Tesla: The Innovator’s Dilemma?
Tesla has opened its first showroom in Stuttgart Germany, in the heart of the upmarket German auto industry. An audacious American electric car-maker is putting two fingers up to the traditional centre of the Global motor trade. Diesel schmiesel! Daimler Benz has reacted by declaring they are going to invest $1Billion on developing electric cars in the U.S.
Professor Clayton Christensen, in his essential MBA manual, “The Innovators Dilemma” describes this process taking place over and over again: a new upstart arrives into a traditional industry and surreptitiously takes it over by stealth. Honda did it to the motorbike industry in America (think Harley Davidson) and Yamaha took over the piano business from Steinway. It was when a Yamaha piano was played in Carnegie Hall that Steinway knew the game was up. When Honda launched a small 50cc motorbike without a clutch, the motorbike industry laughed.

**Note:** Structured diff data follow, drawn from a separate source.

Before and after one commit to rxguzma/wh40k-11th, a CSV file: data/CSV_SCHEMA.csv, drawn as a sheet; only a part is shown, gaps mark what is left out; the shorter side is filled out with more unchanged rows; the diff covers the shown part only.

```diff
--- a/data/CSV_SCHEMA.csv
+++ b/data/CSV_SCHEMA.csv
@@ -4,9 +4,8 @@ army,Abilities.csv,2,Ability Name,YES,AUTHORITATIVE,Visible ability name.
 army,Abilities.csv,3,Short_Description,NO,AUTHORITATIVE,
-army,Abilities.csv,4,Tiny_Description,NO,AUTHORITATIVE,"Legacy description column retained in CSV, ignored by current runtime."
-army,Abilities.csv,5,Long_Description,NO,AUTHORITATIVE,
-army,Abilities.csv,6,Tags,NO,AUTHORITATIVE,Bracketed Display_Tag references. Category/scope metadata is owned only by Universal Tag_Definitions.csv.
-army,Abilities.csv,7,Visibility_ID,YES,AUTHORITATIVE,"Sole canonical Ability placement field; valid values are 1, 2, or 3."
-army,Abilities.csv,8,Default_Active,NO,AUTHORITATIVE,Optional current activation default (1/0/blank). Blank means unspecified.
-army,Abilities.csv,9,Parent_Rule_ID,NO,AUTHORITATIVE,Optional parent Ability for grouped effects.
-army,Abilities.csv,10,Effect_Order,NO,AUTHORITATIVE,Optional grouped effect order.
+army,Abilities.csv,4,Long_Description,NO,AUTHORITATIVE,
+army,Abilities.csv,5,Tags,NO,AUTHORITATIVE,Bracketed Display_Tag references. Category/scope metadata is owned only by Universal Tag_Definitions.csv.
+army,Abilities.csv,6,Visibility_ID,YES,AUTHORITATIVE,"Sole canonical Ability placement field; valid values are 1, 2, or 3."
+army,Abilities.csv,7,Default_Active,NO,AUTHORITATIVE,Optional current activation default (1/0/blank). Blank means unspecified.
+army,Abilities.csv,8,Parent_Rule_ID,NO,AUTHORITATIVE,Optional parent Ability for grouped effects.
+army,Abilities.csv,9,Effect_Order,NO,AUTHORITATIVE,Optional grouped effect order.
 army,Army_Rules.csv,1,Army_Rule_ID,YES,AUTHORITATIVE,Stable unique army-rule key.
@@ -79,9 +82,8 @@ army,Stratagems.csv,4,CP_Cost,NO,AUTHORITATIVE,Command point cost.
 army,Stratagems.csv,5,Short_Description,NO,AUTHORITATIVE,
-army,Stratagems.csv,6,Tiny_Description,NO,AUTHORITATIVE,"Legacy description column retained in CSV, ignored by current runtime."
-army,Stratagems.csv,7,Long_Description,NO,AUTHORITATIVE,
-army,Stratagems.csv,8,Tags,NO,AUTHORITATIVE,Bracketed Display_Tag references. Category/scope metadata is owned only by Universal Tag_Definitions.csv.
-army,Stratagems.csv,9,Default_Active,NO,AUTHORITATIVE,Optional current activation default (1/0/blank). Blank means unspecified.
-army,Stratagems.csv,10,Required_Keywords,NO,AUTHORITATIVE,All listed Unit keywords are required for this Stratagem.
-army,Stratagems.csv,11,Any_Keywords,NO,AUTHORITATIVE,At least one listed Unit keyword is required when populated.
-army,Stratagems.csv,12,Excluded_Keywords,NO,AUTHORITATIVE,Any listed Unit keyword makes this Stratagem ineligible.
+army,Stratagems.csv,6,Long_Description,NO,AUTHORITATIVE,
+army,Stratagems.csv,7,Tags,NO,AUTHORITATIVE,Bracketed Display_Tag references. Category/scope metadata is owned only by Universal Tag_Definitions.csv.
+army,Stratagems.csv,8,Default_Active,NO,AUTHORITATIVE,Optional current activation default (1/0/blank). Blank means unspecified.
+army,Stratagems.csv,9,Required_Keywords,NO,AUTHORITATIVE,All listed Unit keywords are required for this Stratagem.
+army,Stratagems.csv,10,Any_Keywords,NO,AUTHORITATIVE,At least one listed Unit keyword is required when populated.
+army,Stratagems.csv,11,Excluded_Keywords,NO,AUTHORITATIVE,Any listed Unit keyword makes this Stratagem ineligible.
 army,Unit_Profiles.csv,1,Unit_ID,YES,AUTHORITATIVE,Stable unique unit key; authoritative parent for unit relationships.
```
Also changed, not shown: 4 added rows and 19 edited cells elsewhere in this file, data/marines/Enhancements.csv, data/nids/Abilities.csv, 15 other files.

It is the essential renewal of enterprise described by Schumpter as
“Creative Destruction”, without which nothing new would happen in our material lives. The new replaces the old without being seen by the incumbents for quite some time, or worse, seen and ignored. This, of course allows the startups the opportunity to access the market before the big guys get wind of what you are doing.
Electric cars are coming to a driveway near you, like it or lump it, and the big car companies have missed a trick. They are playing frantic catch-up: Volvo are going electric motors only from 2018. Others are scrambling to do likewise.
Christensen described how large companies fail to innovate because it forces them to essentially compete with themselves. Too busy doing what they do well, they often miss the huge disruption coming on the horizon.
The motor business is about to go through a major revolution and the big players may find themselves usurped by the likes of Tesla, Apple and the Alphabet group, all of whom are years ahead in technology and are about to bring the world something completely different: a silent high-tech air-friendly vehicle that portents a major change in how we live.
Dr Owen O’Brien